Life on the ocean floor 80 million years ago was tough. Sea levels were shallow, predators were ever on the prowl, and there was always some other slimy, spiky, hard-shelled critter willing to steal your spot.
To survive, ancient relatives of the sea urchin reshaped their anatomy to become dead ringers for robust organic molecules made of carbon, known as buckyballs. It wasn't merely a solid choice, either – it was their mathematical destiny.
Fossils representing two primitive echinoderm species from the Late Cretaceous period reveal that the arrangements of their protective plates, called a calyx, were geometrically similar to the polygons of carbon spheres.
Comparing the underlying rules responsible for the structures allows us to understand how the animals' body shapes were able to diversify in response to environmental pressures, researchers explain in a new study.
To find clues on the kinds of constraints the ancient animals faced in their ability to adapt, a team from the University of Western Australia (UWA) and the University of Cambridge used special graphing techniques, to quantify the structural layouts of Uintacrinus socialis and Marsupites testudinarius, which belonged to a class of echinoderms known as crinoids.
Some layouts would have created less stable forms, while others just wouldn't have been possible. Networking the calyx's topology, or geometrical arrangements, helps researchers better understand the way forward – or even back – in natural selection.
"Survival was critical and the ball-like structures, able to withstand very heavy loads, formed around them to protect them from the harms of the ocean and aid buoyancy," says UWA evolutionary palaeoecologist Aaron Hunter.
At first glance, many crinoids might easily be mistaken for plants, with frond-like appendages waving in the ocean currents, and a stalk anchoring their calyx to the sea floor.
These two Cretaceous examples happened to buck that trend, ditching the stem altogether to settle into the soft powder of the limestone floor, or to rise up through the currents to seek out less treacherous pastures.
"These animals could then spread around the world and have been found in chalk rocks from Texas, US to Kalbarri in Western Australia," says Hunter.
"They could form a snowshoe to sit on the bottom of the shallow oceans or float and relocate to safer places."
Their near-spherical calyces also looked more or less alike.
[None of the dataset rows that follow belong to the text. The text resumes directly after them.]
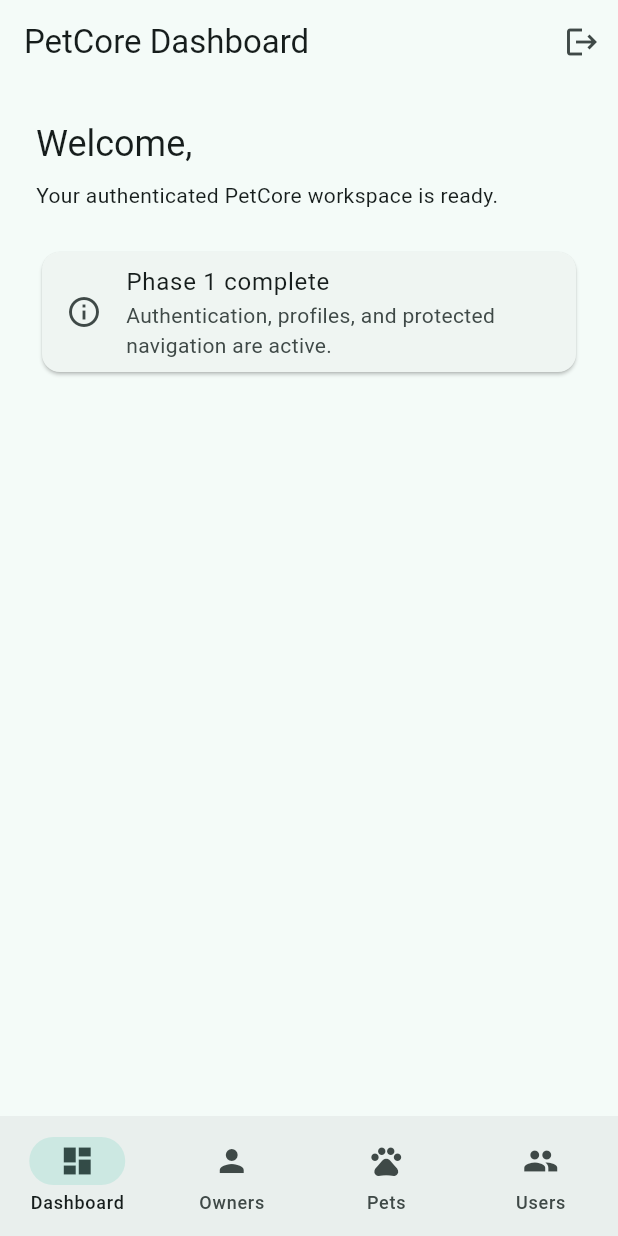
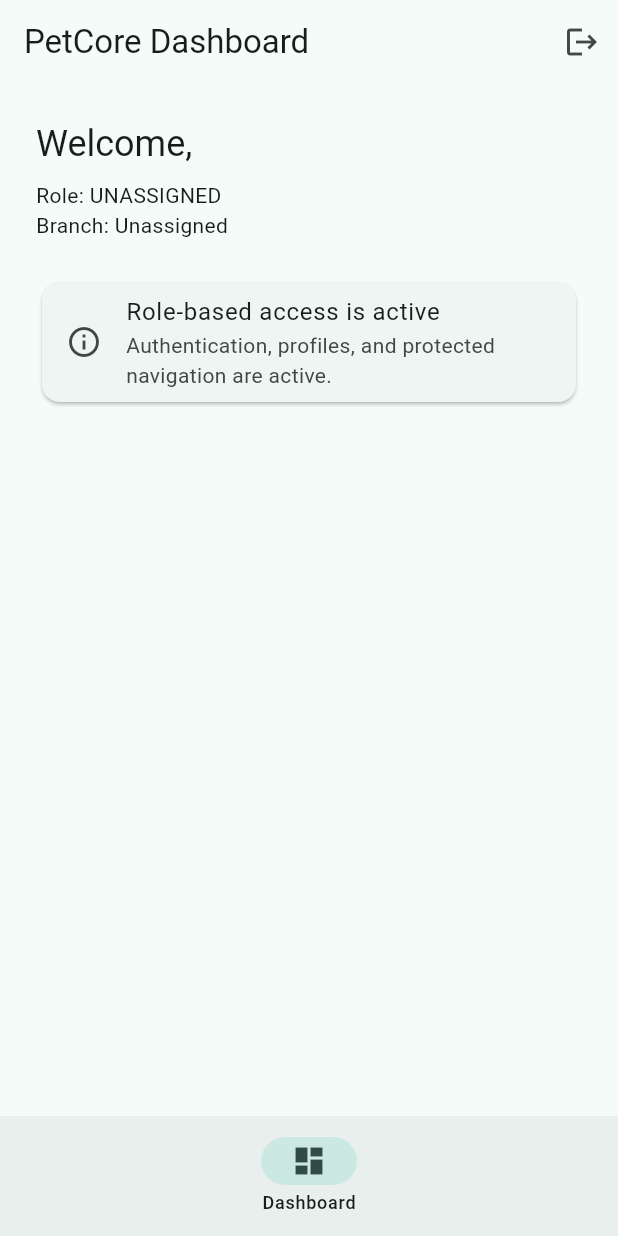
Before and after one commit to kalviumcommunity/Sunny_PetCore_Kalvium-Community, a Flutter app: the screen it shows once a user with an empty profile is signed in, on a phone screen of 412 x 824 dp. Run offline on Flutter 3.47's test engine with Material 3 defaults, Android fonts, the phone set to English and light mode, and no system bars; our stand-ins replace cloud_firestore, firebase_auth, firebase_core; accounts and stored records are empty.

Commit message:
role based access control

```diff
--- /dev/null
+++ b/lib/models/role_permissions.dart
@@ -0,0 +1,46 @@
+enum UserRole {
+  admin,
+  veterinarian,
+  clinicStaff,
+  unknown;
+
+  static UserRole fromValue(String value) {
+    switch (value.trim().toUpperCase()) {
+      case 'ADMIN':
+        return UserRole.admin;
+      case 'VETERINARIAN':
+        return UserRole.veterinarian;
+      case 'CLINIC STAFF':
+        return UserRole.clinicStaff;
+      default:
+        return UserRole.unknown;
+    }
+  }
+
+  String get label {
+    switch (this) {
+      case UserRole.admin:
+        return 'ADMIN';
+      case UserRole.veterinarian:
+        return 'VETERINARIAN';
+      case UserRole.clinicStaff:
+        return 'CLINIC STAFF';
+      case UserRole.unknown:
+        return 'UNASSIGNED';
+    }
+  }
+}
+
+class RolePermissions {
+  static bool canAccessOwners(UserRole role) {
+    return role == UserRole.admin || role == UserRole.clinicStaff;
+  }
+
+  static bool canAccessPets(UserRole role) {
+    return role != UserRole.unknown;
+  }
+
+  static bool canManageUsers(UserRole role) {
+    return role == UserRole.admin;
+  }
+}
--- a/lib/screens/auth_gate.dart
+++ b/lib/screens/auth_gate.dart
@@ -1,6 +1,7 @@
 import 'package:firebase_auth/firebase_auth.dart';
 import 'package:flutter/material.dart';
 
+import '../models/user_model.dart';
 import '../services/auth_service.dart';
 import '../services/firestore_service.dart';
 import 'dashboard_screen.dart';
@@ -35,10 +36,29 @@ class AuthGate extends StatelessWidget {
           return LoginScreen(authService: authService);
         }
 
-        return DashboardScreen(
-          authService: authService,
-          firestoreService: firestoreService,
-          firebaseUser: snapshot.data!,
+        final firebaseUser = snapshot.data!;
+        return FutureBuilder<UserModel>(
+          future: authService.getOrCreateUserProfile(firebaseUser),
+          builder: (context, profileSnapshot) {
+            if (profileSnapshot.connectionState == ConnectionState.waiting) {
+              return const Scaffold(
+                body: Center(child: CircularProgressIndicator()),
+              );
+            }
+
+            if (profileSnapshot.hasError || profileSnapshot.data == null) {
+              return _ProfileErrorScreen(
+                onRetry: () => _refreshAuthState(context),
+              );
+            }
+
+            return DashboardScreen(
+              authService: authService,
+              firestoreService: firestoreService,
+              firebaseUser: firebaseUser,
+              userProfile: profileSnapshot.data!,
+            );
+          },
         );
       },
     );
@@ -90,3 +110,37 @@ class _AuthErrorScreen extends StatelessWidget {
     );
   }
 }
+
+class _ProfileErrorScreen extends StatelessWidget {
+  final VoidCallback onRetry;
+
+  const _ProfileErrorScreen({required this.onRetry});
+
+  @override
+  Widget build(BuildContext context) {
+    return Scaffold(
+      body: Center(
+        child: Padding(
+          padding: const EdgeInsets.all(24),
+          child: Column(
+            mainAxisSize: MainAxisSize.min,
+            children: [
+              const Icon(Icons.person_off_outlined, size: 48),
+              const SizedBox(height: 16),
+              const Text(
+                'We could not load your user profile.',
+                textAlign: TextAlign.center,
+              ),
+              const SizedBox(height: 16),
+              FilledButton.icon(
+                onPressed: onRetry,
+                icon: const Icon(Icons.refresh),
+                label: const Text('Try again'),
+              ),
+            ],
+          ),
+        ),
+      ),
+    );
+  }
+}
--- a/lib/screens/dashboard_screen.dart
+++ b/lib/screens/dashboard_screen.dart
@@ -1,6 +1,8 @@
 import 'package:firebase_auth/firebase_auth.dart';
 import 'package:flutter/material.dart';
 
+import '../models/role_permissions.dart';
+import '../models/user_model.dart';
 import '../services/auth_service.dart';
 import '../services/firestore_service.dart';
 import 'owner_screen.dart';
@@ -11,12 +13,14 @@ class DashboardScreen extends StatefulWidget {
   final AuthService authService;
   final FirestoreService firestoreService;
   final User firebaseUser;
+  final UserModel userProfile;
 
   const DashboardScreen({
     super.key,
     required this.authService,
     required this.firestoreService,
     required this.firebaseUser,
+    required this.userProfile,
   });
 
   @override
@@ -28,15 +32,44 @@ class _DashboardScreenState extends State<DashboardScreen> {
 
   @override
   Widget build(BuildContext context) {
-    final screens = [
-      _DashboardHome(user: widget.firebaseUser),
-      OwnerScreen(firestoreService: widget.firestoreService),
-      PetScreen(firestoreService: widget.firestoreService),
-      UserManagementScreen(
+    final role = UserRole.fromValue(widget.userProfile.role);
+    final screens = <Widget>[_DashboardHome(profile: widget.userProfile)];
+    final destinations = <NavigationDestination>[
+      const NavigationDestination(
+        icon: Icon(Icons.dashboard),
+        label: 'Dashboard',
+      ),
+    ];
+
+    if (RolePermissions.canAccessOwners(role)) {
+      screens.add(OwnerScreen(firestoreService: widget.firestoreService));
+      destinations.add(const NavigationDestination(
+        icon: Icon(Icons.person),
+        label: 'Owners',
+      ));
+    }
+
+    if (RolePermissions.canAccessPets(role)) {
+      screens.add(PetScreen(firestoreService: widget.firestoreService));
+      destinations.add(const NavigationDestination(
+        icon: Icon(Icons.pets),
+        label: 'Pets',
+      ));
+    }
+
+    if (RolePermissions.canManageUsers(role)) {
+      screens.add(UserManagementScreen(
         authService: widget.authService,
         firebaseUser: widget.firebaseUser,
-      ),
-    ];
+        currentUser: widget.userProfile,
+      ));
+      destinations.add(const NavigationDestination(
+        icon: Icon(Icons.group),
+        label: 'Users',
+      ));
+    }
+
+    final safeIndex = _currentIndex < screens.length ? _currentIndex : 0;
 
     return Scaffold(
       appBar: AppBar(
@@ -49,25 +82,20 @@ class _DashboardScreenState extends State<DashboardScreen> {
           ),
         ],
       ),
-      body: screens[_currentIndex],
+      body: screens[safeIndex],
       bottomNavigationBar: NavigationBar(
-        selectedIndex: _currentIndex,
+        selectedIndex: safeIndex,
         onDestinationSelected: (index) => setState(() => _currentIndex = index),
-        destinations: const [
-          NavigationDestination(icon: Icon(Icons.dashboard), label: 'Dashboard'),
-          NavigationDestination(icon: Icon(Icons.person), label: 'Owners'),
-          NavigationDestination(icon: Icon(Icons.pets), label: 'Pets'),
-          NavigationDestination(icon: Icon(Icons.group), label: 'Users'),
-        ],
+        destinations: destinations,
       ),
     );
   }
 }
 
 class _DashboardHome extends StatelessWidget {
-  final User user;
+  final UserModel profile;
 
-  const _DashboardHome({required this.user});
+  const _DashboardHome({required this.profile});
 
   @override
   Widget build(BuildContext context) {
@@ -77,16 +105,19 @@ class _DashboardHome extends StatelessWidget {
         crossAxisAlignment: CrossAxisAlignment.start,
         children: [
           Text(
-            'Welcome${user.email == null ? '' : ', ${user.email}'}',
+            'Welcome, ${profile.name.isEmpty ? profile.email : profile.name}',
             style: Theme.of(context).textTheme.headlineSmall,
           ),
           const SizedBox(height: 8),
-          const Text('Your authenticated PetCore workspace is ready.'),
+          Text('Role: ${UserRole.fromValue(profile.role).label}'),
+          Text(
+            'Branch: ${profile.branchId.isEmpty ? 'Unassigned' : profile.branchId}',
+          ),
           const SizedBox(height: 24),
           const Card(
             child: ListTile(
               leading: Icon(Icons.info_outline),
-              title: Text('Phase 1 complete'),
+              title: Text('Role-based access is active'),
               subtitle: Text(
                 'Authentication, profiles, and protected navigation are active.',
               ),
```
Also changed, not shown: lib/screens/user_management_screen.dart (+18 -8 lines), 2 other files.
Marsupites had 16 large, five- or six-sided plates in a soccer-ball type arrangement, compared with Uintacrinus' numerous tiny ones, comprising four-to-eight sides each.
These arrangements, the scientists found, weren't just reminiscent of carbon nanostructures. They were mathematically a match, with Marsupites looking just like a blown-up version of a spherical molecule made of 30 carbon atoms.
The most famous example of carbon spheres like this is the buckminsterfullerene, after the 20th century American inventor and architect, Buckminster Fuller.
His geodesic dome design – realised in famous structures such as the massive Eden Project in Cornwall, UK – married the strength of such polygon arrangements with a modernist aesthetic.
It seems Fuller was beaten to the punch by around 80 million years, though.
"The structures are also found in the carbon molecule buckminsterfullerene, but this is the first time we have found such a structure in fossils," says Hunter.
"It still remains a mystery why these successful structures did not evolve again."
That question of why it's a rare shape in nature, given its potential for standing up against a predator's bite, depends largely on just how easily it can arise in the first place.
The timelines of Uintacrinus and Marsupites overlapped for roughly a million years, back when dinosaurs still roamed.
The period also happened to also be at the tail end of an era that saw new kinds of shell-crushing predators evolve, putting pressure on hard-shelled creatures in the ocean depths.
By analysing the topological arrangements of these plates as a network, the researchers could compare these structures with all of the possible shapes available, helping better understand how their evolution could have occurred.
It turns out that for the crinoid Marsupites, a stable buckyball structure was in the cards, with graphing models showing limited pathways to other possible body plans.
Uintacrinus wasn't quite so fortunate. Its own layout was a good attempt, but those smaller, uneven plates wouldn't have provided the same rigidity.
This kind of network mapping of body shapes has been applied in other areas of biology, but it's still a tool with plenty of unrealised potential for understanding why some evolutionary branches boom, while others go bust.
Evolution can often feel like a wild gamble. But in many cases, the cards are heavily stacked.
For these ancient urchins of the sea, it was a lucky hand that saw them hold out for a while in a world bent on seeing them lose.
This research was published in Palaeontology.